In the age of instant gratification, customers expect to be able to access your online services whenever and wherever they choose. Your competitors are never more than a click away, and downtime may be the only incentive they need to make the jump.
Remember that 64% of consumers and 80% of business buyers expect your organisation to respond to their queries in real time (2). If your systems are down, you will be unable to meet the expectations (and needs) of the large majority of your customers.
IDC once tried to calculate the cost of downtime to business. According to their estimates, the average organisation loses $100,000 per hour – although that figure may reach $1.6m in some cases (3). Whatever the cause of the outage – crime, accident or system failure - these figures are unsustainable.
With the advent of distributed Cloud services, much of the risk attached to localised data centres has been mitigated. Placing key items of infrastructure into Amazon AWS or Microsoft Azure allows your business to spread the computing load across the provider’s global network of servers. Cyber resilience is much easier to achieve with the tools from these platforms (if properly managed), dramatically reducing (or even negating) the effect of a localised cyber attack or outage.
The same is also true of hosted services that run in the Cloud. Built on similar technology stacks, cyber resilience is offered as standard thanks to the distributed nature of the application architecture and data storage.
Cyber attacks, malware and outages caused by human error all present a significant threat to your business, which is why making your business cyber resilient needs greater priority in your 2018 computing strategy. To counter these challenges, your CTO and CIO need to seriously consider:
The solutions to a lack of resilience already exist – and they are far more cost-effective than traditional, in-house managed, co-located infrastructure-based options.
After all, doing the same things in the same you have always done leaves your business vulnerable to emerging threats.
I am the Founder of Advantio.
Technology has been my passion since I was a kid; when I first heard the handshake of an old 300bps modem I realised security would be key in an interconnected world. Since then it has become my passion and primary focus.
The reason why I've started my own business is to make IT Security simple.

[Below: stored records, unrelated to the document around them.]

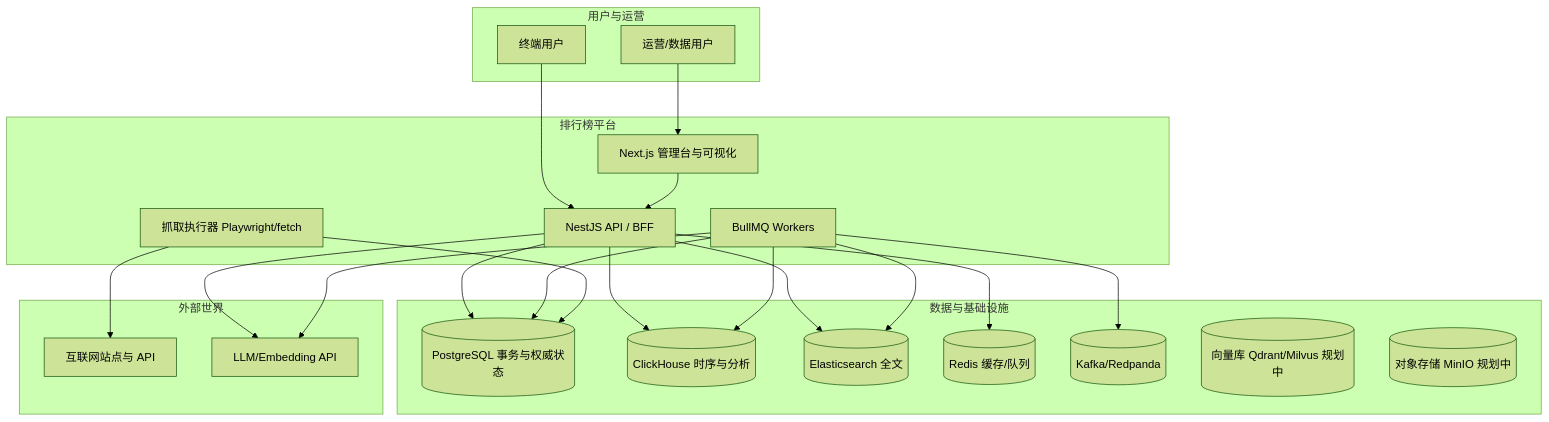
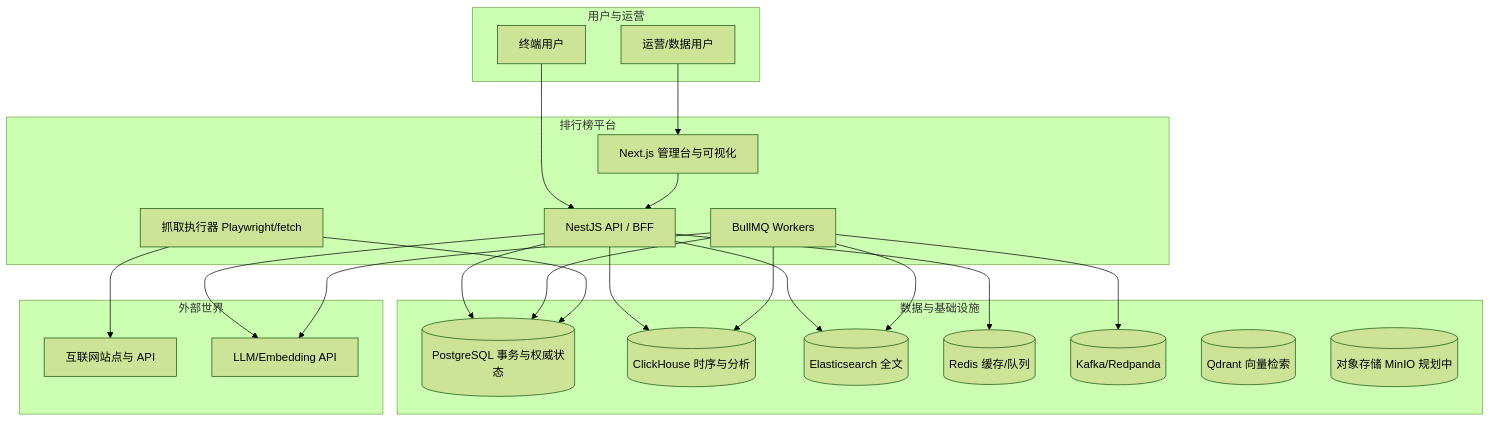
One commit to githubguoyuquan/ranking changed the first of 3 diagrams in docs/PLATFORM_ARCHITECTURE.md. Above: the diagram before and after it, drawn with Mermaid (forest theme). The commit also changed other lines of this file and 65 other files, not shown here.

````diff
--- a/docs/PLATFORM_ARCHITECTURE.md
+++ b/docs/PLATFORM_ARCHITECTURE.md
@@ -34,45 +36,45 @@
 ```mermaid
 flowchart TB
   subgraph Users[用户与运营]
     Op[运营/数据用户]
     EndUser[终端用户]
   end
 
   subgraph Platform[排行榜平台]
     API[NestJS API / BFF]
     Web[Next.js 管理台与可视化]
     Workers[BullMQ Workers]
     Crawlers[抓取执行器 Playwright/fetch]
   end
 
   subgraph Data[数据与基础设施]
     PG[(PostgreSQL 事务与权威状态)]
     CH[(ClickHouse 时序与分析)]
     ES[(Elasticsearch 全文)]
     RD[(Redis 缓存/队列)]
     KF[(Kafka/Redpanda)]
-    VDB[(向量库 Qdrant/Milvus 规划中)]
+    VDB[(Qdrant 向量检索)]
     OS[(对象存储 MinIO 规划中)]
   end
 
   subgraph External[外部世界]
     WWW[互联网站点与 API]
     LLM[LLM/Embedding API]
   end
 
   Op --> Web
   EndUser --> API
   Web --> API
   API --> PG
   API --> CH
   API --> ES
   API --> RD
   Workers --> PG
   Workers --> CH
   Workers --> ES
   Workers --> KF
   Crawlers --> WWW
   Crawlers --> PG
   API --> LLM
   Workers --> LLM
 ```
````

Certifications: CISSP / CCSA (Checkpoint) / ITIL Foundations / ACSA (ArcSight)/ Linux+/ PCI-QSA / PA-QSA